Video

Video US Calls Fight Against Human Trafficking a Must Win

The United States is promising not to give up its fight against what Secretary of State John Kerry calls the “scourge” of modern slavery. Officials released the country’s annual human trafficking report Monday – a report that’s being met with some criticism. VOA’s National Security correspondent Jeff Seldin has more from the State Department.
Video

Video Washington DC Underground Streetcar Station to Become Arts Venue

Abandoned more than 50 years ago, the underground streetcar station in Washington D.C.’s historic DuPont Circle district is about to be reborn. The plan calls for turning the spacious underground platforms - once meant to be a transportation hub, - into a unique space for art exhibitions, presentations, concerts and even a film set. Roman Mamonov has more from beneath the streets of the U.S. capital. Joy Wagner narrates his report.
Video

Video Europe’s Twin Crises Collide in Greece as Migrant Numbers Soar

Greece has replaced Italy as the main gateway for migrants into Europe, with more than 100,000 arrivals in the first six months of 2015. Many want to move further into Europe and escape Greece’s economic crisis, but they face widespread dangers on the journey overland through the Balkans. VOA's Henry Ridgwell reports.
Video

Video Stink Intensifies as Lebanon’s Trash Crisis Continues

After the closure of a major rubbish dump a week ago, the streets of Beirut are filling up with trash. Having failed to draw up a plan B, politicians are struggling to deal with the problem. John Owens has more for VOA from Beirut.
Video

Video Paris Rolls Out Blueprint to Fight Climate Change

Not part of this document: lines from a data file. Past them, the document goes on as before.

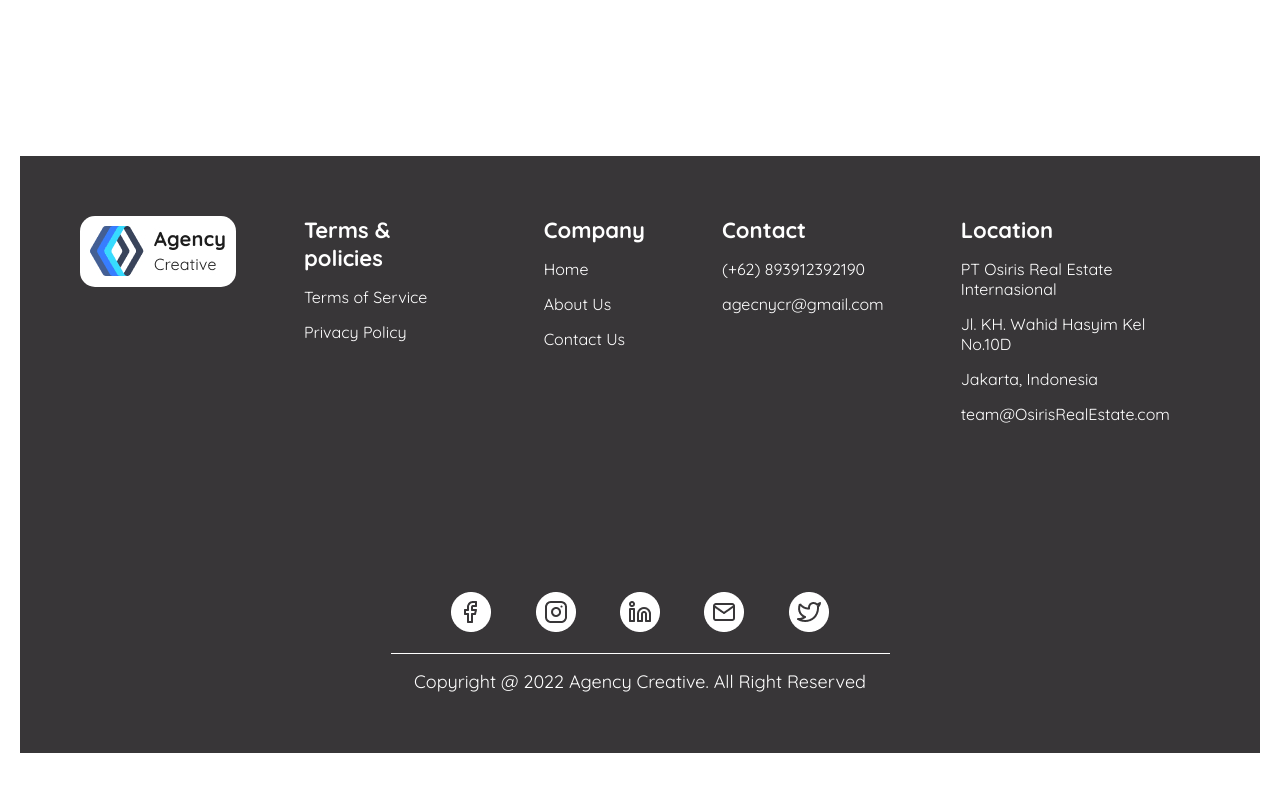
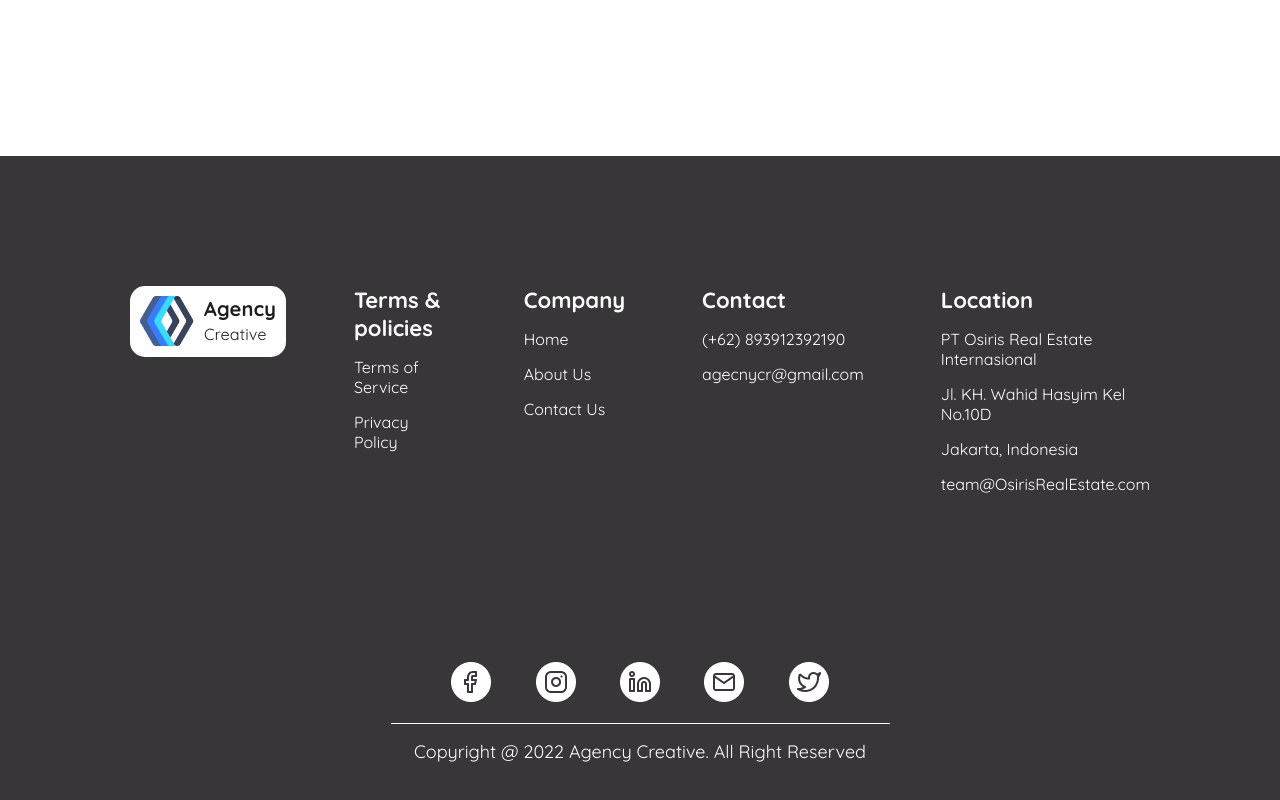
Before and after one commit to maksim-dev1911/creative-agency-landing, a website: page src/index.html in a window 1280 px wide. Shown: the part 4780-5580 px from the top of the page. Before the commit the page ends 5533 px from the top, so only its background shows below. Drawn offline with nearby package versions, Linux system fonts and the light colour scheme; files that its build step writes are made by us from their sources.

Commit message:
Change footer padding

```diff
--- a/src/scss/index.scss
+++ b/src/scss/index.scss
@@ -395,10 +395,9 @@ main {
 
 .footer {
   background: $fuscous-grey-color;
-  padding: 60px;
+  padding: 130px;
   font-family: "Quicksand";
-  max-width: $container-width;
-  margin: 178px auto 0;
+  margin-top: 178px;
 
   &__logo {
     background: #ffffff;
```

A U.N. climate conference in December aims to produce an ambitious agreement to fight heat-trapping greenhouse gases. But many local governments are not waiting, and have drafted their own climate action plans. That’s the case with Paris — which is getting special attention, since it’s hosting the climate summit. Lisa Bryant takes a look for VOA at the transformation of the French capital into an eco-city.
Video

Video Racially Diverse Spider-Man Takes Center Stage

Whether it’s in a comic book or on the big screen, fans have always known the man behind the Spider-Man mask as Peter Parker. But that is changing, at least in the comic book world. Marvel Comics announced that a character called Miles Morales will replace Peter Parker as Spider-Man in a new comic book series. He is half Latino, half African American, and he is quite popular among comic book fans. Correspondent Elizabeth Lee reports from Los Angeles.
Video

Video Historic Symbol Is Theme of Vibrant New Show

A new exhibit in Washington is paying tribute to the American flag with a wide and eclectic selection of artwork that uses the historic symbol as its central theme. VOA’s Julie Taboh was at the DC Chamber of Commerce for the show’s opening.

VOA Blogs